• Gotceitas, Vytenis


In situations where foraging sites vary both in food reward and predation risk, conventional optimal foraging models based on the criterion of maximizing net rate of energy intake commonly fail to predict patch choice by foragers. Recently, an alternative model based on the simple rule “when foraging, minimize the ratio of mortality rate (u) to foraging rate (f)” was successful in predicting patch preference under such conditions (Gilliam and Fraser 1987). In the present study, I compare the predictive ability of these two models under conditions where available patches vary both in predation hazard and foraging returns. Juvenile bluegill sunfish (Lepomis macrochirus) were presented with a choice between two patches of artificial vegetation differing in stem density (i.e. 100, 250, and 500 stems/m2) in which to forage. Each combination (100:250, 250:500, or 100:500) was presented in the absence, presence, and after exposure to a bass predator (Micropterus salmoides). Which patch of vegetation bluegills chose to forage in, and foraging rate within each patch were recorded. Independent measurements of bluegill foraging rate and risk of mortality in the three stem densities provided the data for predicting patch choice by the two models. With no predator, preference between plots was consistent with the maximize energy intake per unit time rule of conventional optimality models. However, with a predator present, patch preference switched to match a minimize u/f criterion. Finally, when tested shortly after exposure to a predator (i.e. 15 min), bluegill preference appeared to be in a transitional phase between these two rules. Results are discussed with respect to factors determining the distribution of organisms within beds of aquatic vegetation.


Largemouth bass (19–30 cm standard length, SL) and juvenile bluegill sunfish (3.5–5.0 cm SL) were collected from Lake Opinicon, Ontario (40°30'N, 76°30'W). Largemouth bass are a natural predator of juvenile bluegill (Carlander 1975). Fish were housed separately in flow-through tanks at a water temperature of 20–24°C and a 12 h L:12 h D light regime at Queen's University, Kingston, Ontario.

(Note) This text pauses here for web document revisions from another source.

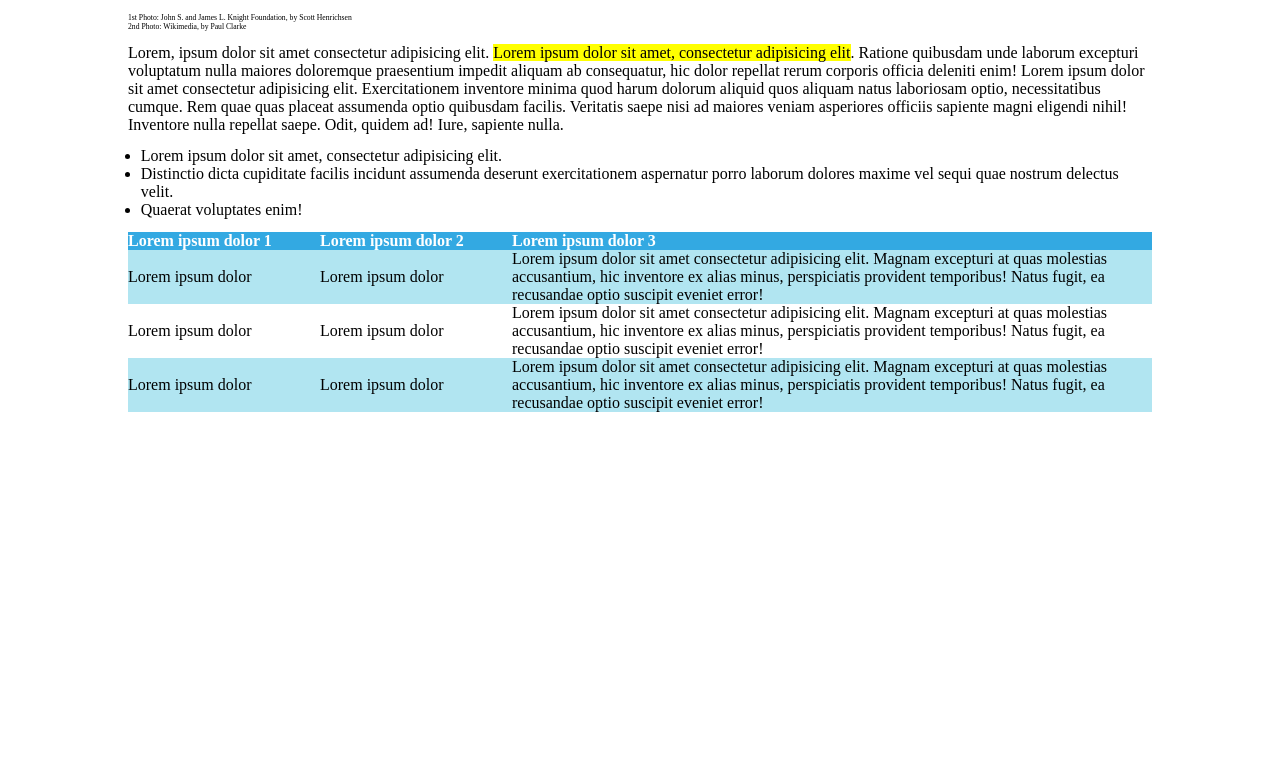
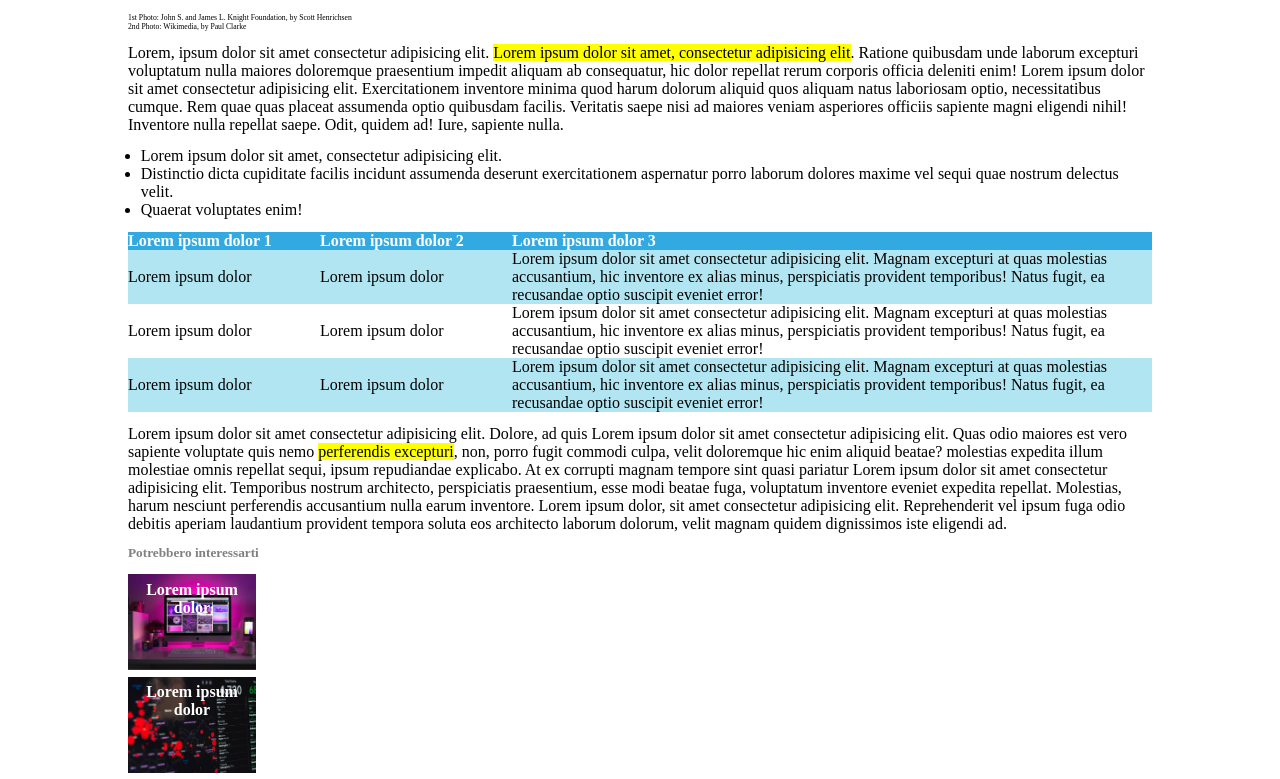
Before and after one commit to yurididomenico/html-css-booleaner, a plain HTML site: page index.html in a window 1280 px wide. Shown: the part 561-1340 px from the top of the page. Drawn offline with Linux system fonts and the light colour scheme.

Commit message:
Footer: Immagini

```diff
--- a/css/style.css
+++ b/css/style.css
@@ -70,9 +70,32 @@ th
 {
     background-color: #b1e5f1;
 }
-
-
-
+footer h5
+{
+    margin: 1vw 0;
+    color: grey;
+}
+.footer_immagine_1, .footer_immagine_2
+{
+    width: 10vw;
+    background-size: cover;
+    aspect-ratio: 4/3;
+    margin: 0.5vw 0;
+}
+.footer_immagine_1
+{
+    background-image: url('../img/monitor.jpg');
+}
+.footer_immagine_2
+{
+    background-image: url('../img/graph.jpg');
+}
+.footer_immagine_1 h4, .footer_immagine_2 h4
+{
+    color: white;
+    text-align: center;
+    padding: 0.5vw 0 0;
+}
 
 
 
--- a/index.html
+++ b/index.html
@@ -67,26 +67,19 @@
             </tbody>
         </table>
 
-
-
-
-        <br><br><br><br><br><br><br><br><br><br><br><br><br><br><br><br><br><br><br>
-
-
-
-
-
-
-
-
-
-
-
+        <p>Lorem ipsum dolor sit amet consectetur adipisicing elit. Dolore, ad quis Lorem ipsum dolor sit amet consectetur adipisicing elit. Quas odio maiores est vero sapiente voluptate quis nemo <mark> perferendis excepturi</mark>, non, porro fugit commodi culpa, velit doloremque hic enim aliquid beatae? molestias expedita illum molestiae omnis repellat sequi, ipsum repudiandae explicabo. At ex corrupti magnam tempore sint quasi pariatur Lorem ipsum dolor sit amet consectetur adipisicing elit. Temporibus nostrum architecto, perspiciatis praesentium, esse modi beatae fuga, voluptatum inventore eveniet expedita repellat. Molestias, harum nesciunt perferendis accusantium nulla earum inventore. Lorem ipsum dolor, sit amet consectetur adipisicing elit. Reprehenderit vel ipsum fuga odio debitis aperiam laudantium provident tempora soluta eos architecto laborum dolorum, velit magnam quidem dignissimos iste eligendi ad.</p>
 
     </main>
 
     <footer>
+        <h5>Potrebbero interessarti</h5>
 
+        <div class="footer_immagine_1">
+            <h4>Lorem ipsum dolor</h4>
+        </div>
+        <div class="footer_immagine_2">
+            <h4>Lorem ipsum dolor</h4>
+        </div>
     </footer>
 </body>
 </html>
```
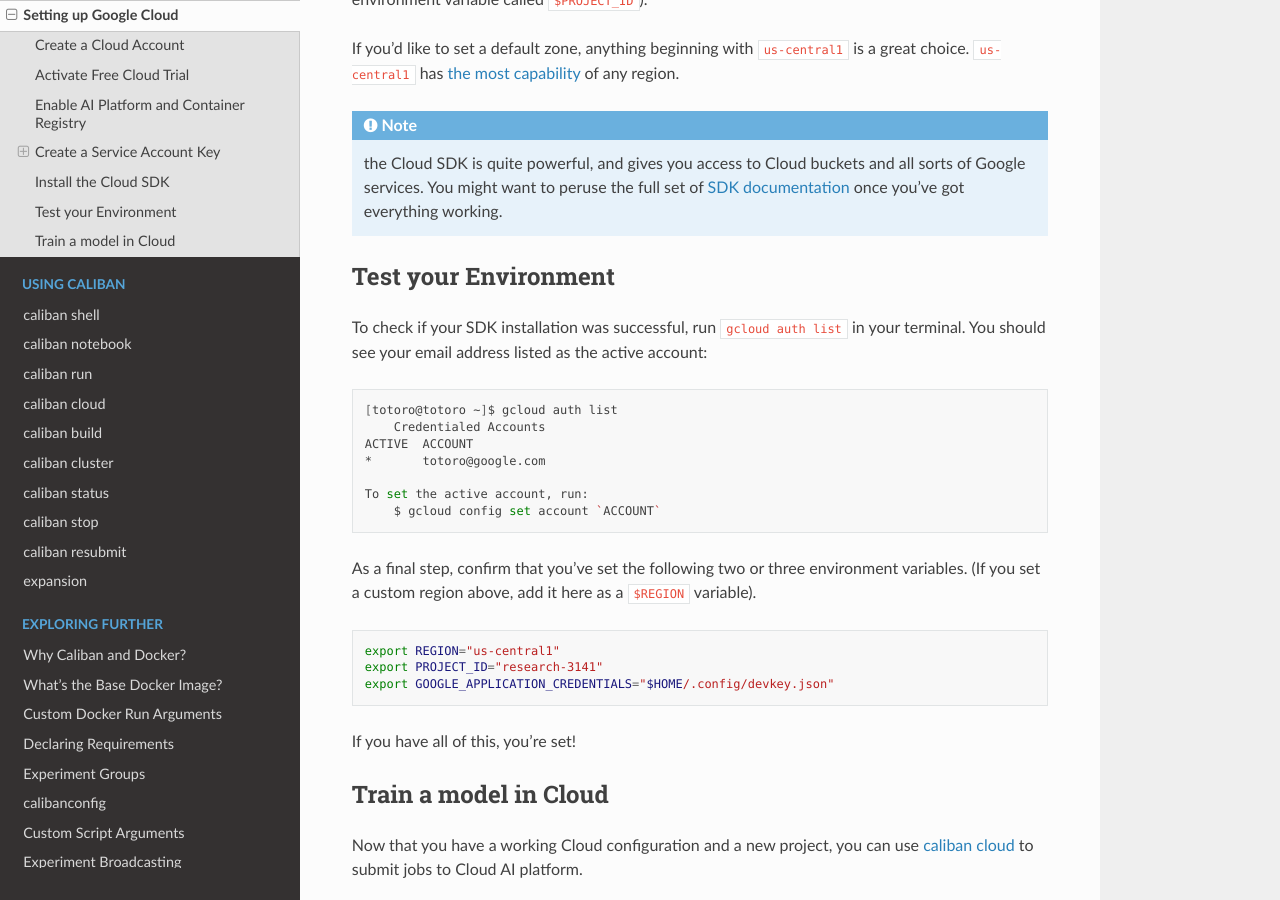
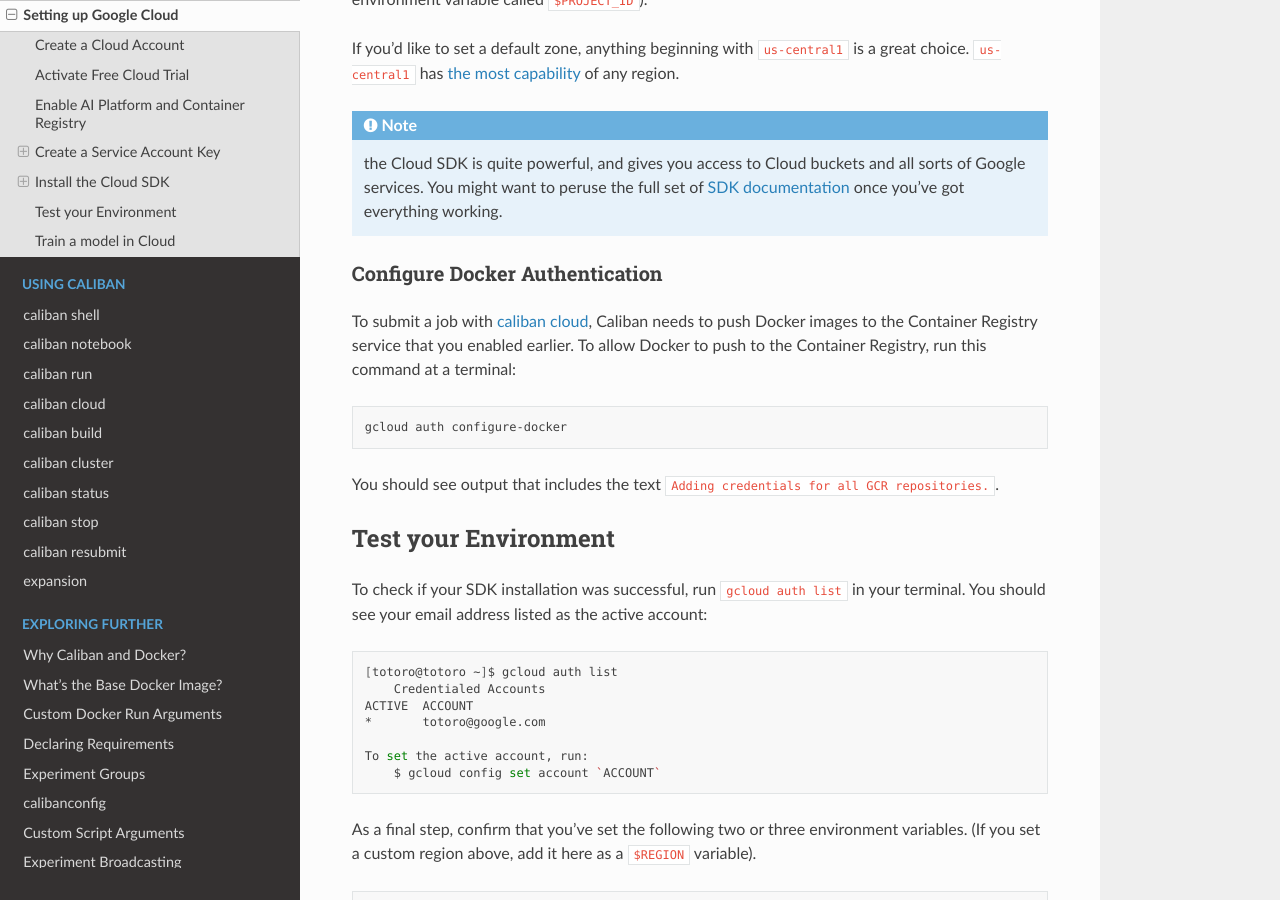
Before and after one commit to google/caliban, a Sphinx documentation site: the page built from docs/getting_started/cloud.rst, in a window 1280 px wide and 900 px high, scrolled down 5766 px. Built offline with Sphinx 7.4.7 and the Read the Docs theme 2.0.0, drawn with Linux system fonts in a browser that asks for light colours.

Commit message:
gcloud auth docs

```diff
--- a/docs/getting_started/cloud.rst
+++ b/docs/getting_started/cloud.rst
@@ -224,6 +224,20 @@
           <https://cloud.google.com/sdk/gcloud/reference/>`_ once you've got
           everything working.
 
+Configure Docker Authentication
+^^^^^^^^^^^^^^^^^^^^^^^^^^^^^^^
+
+To submit a job with :doc:`/cli/caliban_cloud`, Caliban needs to push Docker
+images to the Container Registry service that you enabled earlier. To allow
+Docker to push to the Container Registry, run this command at a terminal:
+
+.. code-block:: bash
+
+   gcloud auth configure-docker
+
+You should see output that includes the text ``Adding credentials for all GCR
+repositories.``.
+
 Test your Environment
 ---------------------
 
```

Damselfly nymphs (Ischnura sp., Coenagrionidae), 8–13 mm long (length measured from front of head to end of abdomen, excluding caudal lamellae), were collected from a local pond. Damselfly nymphs were chosen as prey for bluegills because they inhabit beds of aquatic macrophytes (Pierce et al. 1985) and are a component in bluegill diet (Keast and Harker 1977). Nymphs were housed in flow-through tanks with vegetation from the pond.